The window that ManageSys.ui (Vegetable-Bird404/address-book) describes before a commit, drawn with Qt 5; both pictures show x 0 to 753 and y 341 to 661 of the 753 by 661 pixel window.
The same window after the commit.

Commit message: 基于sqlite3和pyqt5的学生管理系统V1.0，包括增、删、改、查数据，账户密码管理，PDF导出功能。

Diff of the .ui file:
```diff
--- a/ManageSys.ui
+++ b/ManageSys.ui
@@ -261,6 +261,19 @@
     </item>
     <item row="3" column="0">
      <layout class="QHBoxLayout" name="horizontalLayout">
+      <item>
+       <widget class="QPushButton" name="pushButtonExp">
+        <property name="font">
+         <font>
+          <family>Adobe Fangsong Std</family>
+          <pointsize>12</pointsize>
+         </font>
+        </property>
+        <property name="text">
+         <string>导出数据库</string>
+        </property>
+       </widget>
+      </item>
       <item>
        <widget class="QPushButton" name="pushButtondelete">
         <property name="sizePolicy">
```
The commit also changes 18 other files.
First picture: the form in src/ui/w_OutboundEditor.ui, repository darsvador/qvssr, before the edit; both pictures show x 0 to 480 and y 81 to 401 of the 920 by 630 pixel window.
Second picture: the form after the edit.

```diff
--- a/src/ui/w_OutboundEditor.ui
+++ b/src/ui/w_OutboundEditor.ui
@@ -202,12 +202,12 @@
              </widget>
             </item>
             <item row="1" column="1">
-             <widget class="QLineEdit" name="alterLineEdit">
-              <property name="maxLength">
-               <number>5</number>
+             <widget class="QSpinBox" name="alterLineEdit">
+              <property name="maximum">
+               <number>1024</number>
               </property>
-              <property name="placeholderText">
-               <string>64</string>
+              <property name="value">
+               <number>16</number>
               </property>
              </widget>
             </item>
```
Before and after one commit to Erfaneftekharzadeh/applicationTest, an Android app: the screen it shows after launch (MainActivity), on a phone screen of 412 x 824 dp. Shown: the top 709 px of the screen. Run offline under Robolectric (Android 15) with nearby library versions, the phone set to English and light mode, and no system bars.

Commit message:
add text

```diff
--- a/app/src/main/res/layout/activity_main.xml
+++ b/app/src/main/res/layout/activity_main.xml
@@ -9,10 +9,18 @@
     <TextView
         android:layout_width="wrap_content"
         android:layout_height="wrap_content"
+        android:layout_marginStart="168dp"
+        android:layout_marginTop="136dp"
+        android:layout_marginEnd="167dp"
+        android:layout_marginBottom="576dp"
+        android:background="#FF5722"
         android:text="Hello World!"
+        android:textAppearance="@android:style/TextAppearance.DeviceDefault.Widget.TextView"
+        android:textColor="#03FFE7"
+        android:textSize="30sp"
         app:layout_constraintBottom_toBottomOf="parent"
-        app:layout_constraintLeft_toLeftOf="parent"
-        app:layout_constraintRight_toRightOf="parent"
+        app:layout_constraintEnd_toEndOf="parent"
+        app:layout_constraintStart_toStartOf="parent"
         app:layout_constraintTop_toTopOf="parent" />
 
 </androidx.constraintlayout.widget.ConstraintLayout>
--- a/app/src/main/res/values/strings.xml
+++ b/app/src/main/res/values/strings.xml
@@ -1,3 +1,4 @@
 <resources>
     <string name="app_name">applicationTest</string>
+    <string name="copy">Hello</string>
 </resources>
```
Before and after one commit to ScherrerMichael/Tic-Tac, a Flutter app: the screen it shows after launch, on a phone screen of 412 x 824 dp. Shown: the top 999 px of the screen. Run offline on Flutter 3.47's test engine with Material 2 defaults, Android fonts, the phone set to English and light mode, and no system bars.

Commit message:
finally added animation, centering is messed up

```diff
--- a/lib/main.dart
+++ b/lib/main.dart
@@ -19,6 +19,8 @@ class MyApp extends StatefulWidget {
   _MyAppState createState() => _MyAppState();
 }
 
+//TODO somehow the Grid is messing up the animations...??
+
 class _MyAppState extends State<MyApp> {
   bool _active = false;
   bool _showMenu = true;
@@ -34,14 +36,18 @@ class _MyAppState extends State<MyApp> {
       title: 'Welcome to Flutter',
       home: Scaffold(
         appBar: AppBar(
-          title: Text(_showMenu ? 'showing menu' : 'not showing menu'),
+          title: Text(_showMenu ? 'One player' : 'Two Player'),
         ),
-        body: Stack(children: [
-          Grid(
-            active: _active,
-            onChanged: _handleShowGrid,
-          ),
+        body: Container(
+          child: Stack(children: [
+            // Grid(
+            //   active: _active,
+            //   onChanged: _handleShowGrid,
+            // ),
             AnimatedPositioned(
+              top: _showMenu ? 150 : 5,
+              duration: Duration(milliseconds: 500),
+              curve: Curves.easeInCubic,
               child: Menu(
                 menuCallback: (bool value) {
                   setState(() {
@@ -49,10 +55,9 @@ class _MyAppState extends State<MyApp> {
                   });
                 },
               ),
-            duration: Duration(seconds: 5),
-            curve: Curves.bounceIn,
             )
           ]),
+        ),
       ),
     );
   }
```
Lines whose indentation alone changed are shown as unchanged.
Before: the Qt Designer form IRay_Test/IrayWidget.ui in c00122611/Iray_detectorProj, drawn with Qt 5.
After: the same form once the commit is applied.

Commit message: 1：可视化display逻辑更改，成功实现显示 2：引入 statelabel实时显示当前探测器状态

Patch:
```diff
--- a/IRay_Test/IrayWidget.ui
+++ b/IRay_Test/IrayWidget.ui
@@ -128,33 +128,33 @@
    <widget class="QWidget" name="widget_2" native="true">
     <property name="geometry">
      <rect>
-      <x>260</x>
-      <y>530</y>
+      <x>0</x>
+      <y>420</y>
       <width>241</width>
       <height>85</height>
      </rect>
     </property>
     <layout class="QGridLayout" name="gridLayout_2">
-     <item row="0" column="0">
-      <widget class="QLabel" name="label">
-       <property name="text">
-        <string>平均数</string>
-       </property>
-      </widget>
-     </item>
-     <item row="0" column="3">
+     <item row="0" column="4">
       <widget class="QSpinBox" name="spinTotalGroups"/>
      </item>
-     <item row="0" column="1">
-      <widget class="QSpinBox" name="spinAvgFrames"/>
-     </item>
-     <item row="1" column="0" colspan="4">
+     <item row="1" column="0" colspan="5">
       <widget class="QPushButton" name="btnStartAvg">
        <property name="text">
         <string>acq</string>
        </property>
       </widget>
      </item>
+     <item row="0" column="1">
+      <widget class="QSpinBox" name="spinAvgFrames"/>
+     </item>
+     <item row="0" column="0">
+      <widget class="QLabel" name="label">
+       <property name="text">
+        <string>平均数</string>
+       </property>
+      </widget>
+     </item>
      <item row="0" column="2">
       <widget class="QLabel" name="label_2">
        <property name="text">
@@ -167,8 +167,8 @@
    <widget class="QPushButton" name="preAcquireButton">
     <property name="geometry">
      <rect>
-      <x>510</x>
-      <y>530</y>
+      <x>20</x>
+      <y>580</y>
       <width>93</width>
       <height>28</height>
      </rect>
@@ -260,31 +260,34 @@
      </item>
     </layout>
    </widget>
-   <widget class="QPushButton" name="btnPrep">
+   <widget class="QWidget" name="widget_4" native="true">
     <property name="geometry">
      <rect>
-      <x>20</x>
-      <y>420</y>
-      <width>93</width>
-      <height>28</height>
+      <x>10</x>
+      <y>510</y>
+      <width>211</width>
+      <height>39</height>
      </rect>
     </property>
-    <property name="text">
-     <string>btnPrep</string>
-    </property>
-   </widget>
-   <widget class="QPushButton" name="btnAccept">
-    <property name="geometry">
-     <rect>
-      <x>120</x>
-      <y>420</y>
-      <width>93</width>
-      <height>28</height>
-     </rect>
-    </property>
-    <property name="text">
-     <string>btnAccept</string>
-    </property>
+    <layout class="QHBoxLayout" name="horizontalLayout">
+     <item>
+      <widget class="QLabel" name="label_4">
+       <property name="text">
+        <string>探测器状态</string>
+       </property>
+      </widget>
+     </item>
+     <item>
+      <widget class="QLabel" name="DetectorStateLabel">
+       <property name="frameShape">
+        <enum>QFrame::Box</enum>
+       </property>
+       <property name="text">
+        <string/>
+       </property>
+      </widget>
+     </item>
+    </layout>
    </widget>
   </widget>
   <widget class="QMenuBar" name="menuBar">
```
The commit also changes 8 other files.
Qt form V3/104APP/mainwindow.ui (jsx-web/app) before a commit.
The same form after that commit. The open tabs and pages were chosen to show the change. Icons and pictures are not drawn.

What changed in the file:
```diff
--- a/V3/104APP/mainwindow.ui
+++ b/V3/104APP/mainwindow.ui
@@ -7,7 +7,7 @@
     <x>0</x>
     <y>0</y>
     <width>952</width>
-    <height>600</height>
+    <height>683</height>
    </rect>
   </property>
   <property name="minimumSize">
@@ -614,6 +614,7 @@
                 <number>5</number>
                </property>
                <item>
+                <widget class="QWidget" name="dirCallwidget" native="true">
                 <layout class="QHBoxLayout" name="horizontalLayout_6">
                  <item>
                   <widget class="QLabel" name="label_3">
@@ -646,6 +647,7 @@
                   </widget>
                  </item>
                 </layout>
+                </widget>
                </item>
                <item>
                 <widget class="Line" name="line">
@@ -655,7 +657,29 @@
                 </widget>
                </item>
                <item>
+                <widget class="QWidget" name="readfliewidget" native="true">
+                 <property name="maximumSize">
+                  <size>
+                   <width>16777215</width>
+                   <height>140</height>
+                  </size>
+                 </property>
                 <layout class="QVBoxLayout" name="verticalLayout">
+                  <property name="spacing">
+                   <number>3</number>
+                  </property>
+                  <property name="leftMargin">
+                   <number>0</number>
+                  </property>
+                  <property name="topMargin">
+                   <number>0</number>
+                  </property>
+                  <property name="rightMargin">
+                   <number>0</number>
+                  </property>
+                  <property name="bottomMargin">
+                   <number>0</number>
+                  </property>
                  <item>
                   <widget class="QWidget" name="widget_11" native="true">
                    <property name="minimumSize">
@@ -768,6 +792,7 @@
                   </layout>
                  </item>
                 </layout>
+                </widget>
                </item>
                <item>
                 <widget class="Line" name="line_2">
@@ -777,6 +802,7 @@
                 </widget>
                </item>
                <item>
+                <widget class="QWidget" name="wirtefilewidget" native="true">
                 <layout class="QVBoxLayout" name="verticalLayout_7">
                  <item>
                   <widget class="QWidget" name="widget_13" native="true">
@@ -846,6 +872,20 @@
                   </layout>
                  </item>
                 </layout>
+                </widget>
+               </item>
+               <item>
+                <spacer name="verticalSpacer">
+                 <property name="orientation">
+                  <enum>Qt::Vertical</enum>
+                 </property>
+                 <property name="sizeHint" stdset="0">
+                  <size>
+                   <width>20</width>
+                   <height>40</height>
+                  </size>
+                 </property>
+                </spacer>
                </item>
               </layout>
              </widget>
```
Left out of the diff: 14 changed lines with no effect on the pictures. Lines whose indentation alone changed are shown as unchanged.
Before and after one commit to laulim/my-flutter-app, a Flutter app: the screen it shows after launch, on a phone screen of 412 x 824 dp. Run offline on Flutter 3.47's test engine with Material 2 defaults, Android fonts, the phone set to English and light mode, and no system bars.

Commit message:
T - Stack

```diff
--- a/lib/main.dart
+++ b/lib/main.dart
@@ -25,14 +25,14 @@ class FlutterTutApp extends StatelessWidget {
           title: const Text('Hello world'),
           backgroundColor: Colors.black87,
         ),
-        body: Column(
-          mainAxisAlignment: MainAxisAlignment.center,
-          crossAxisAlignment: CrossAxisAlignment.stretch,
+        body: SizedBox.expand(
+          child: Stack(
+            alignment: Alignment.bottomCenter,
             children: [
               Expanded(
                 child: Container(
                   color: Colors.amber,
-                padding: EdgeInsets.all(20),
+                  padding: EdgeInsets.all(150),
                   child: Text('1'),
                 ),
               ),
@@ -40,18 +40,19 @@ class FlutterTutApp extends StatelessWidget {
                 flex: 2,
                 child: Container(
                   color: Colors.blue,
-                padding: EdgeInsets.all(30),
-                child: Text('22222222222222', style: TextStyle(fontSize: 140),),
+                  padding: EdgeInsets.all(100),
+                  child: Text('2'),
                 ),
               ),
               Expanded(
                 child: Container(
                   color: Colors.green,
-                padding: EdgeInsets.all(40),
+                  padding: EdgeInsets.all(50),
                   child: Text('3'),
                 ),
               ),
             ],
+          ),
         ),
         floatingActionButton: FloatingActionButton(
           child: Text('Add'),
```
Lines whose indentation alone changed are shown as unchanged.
════════
- _Goal of the exercise_: What lines in the entries contain "padding"? Report each one by copying it.

- _The answer_:
-                padding: EdgeInsets.all(20),
+                  padding: EdgeInsets.all(150),
-                padding: EdgeInsets.all(30),
+                  padding: EdgeInsets.all(100),
-                padding: EdgeInsets.all(40),
+                  padding: EdgeInsets.all(50),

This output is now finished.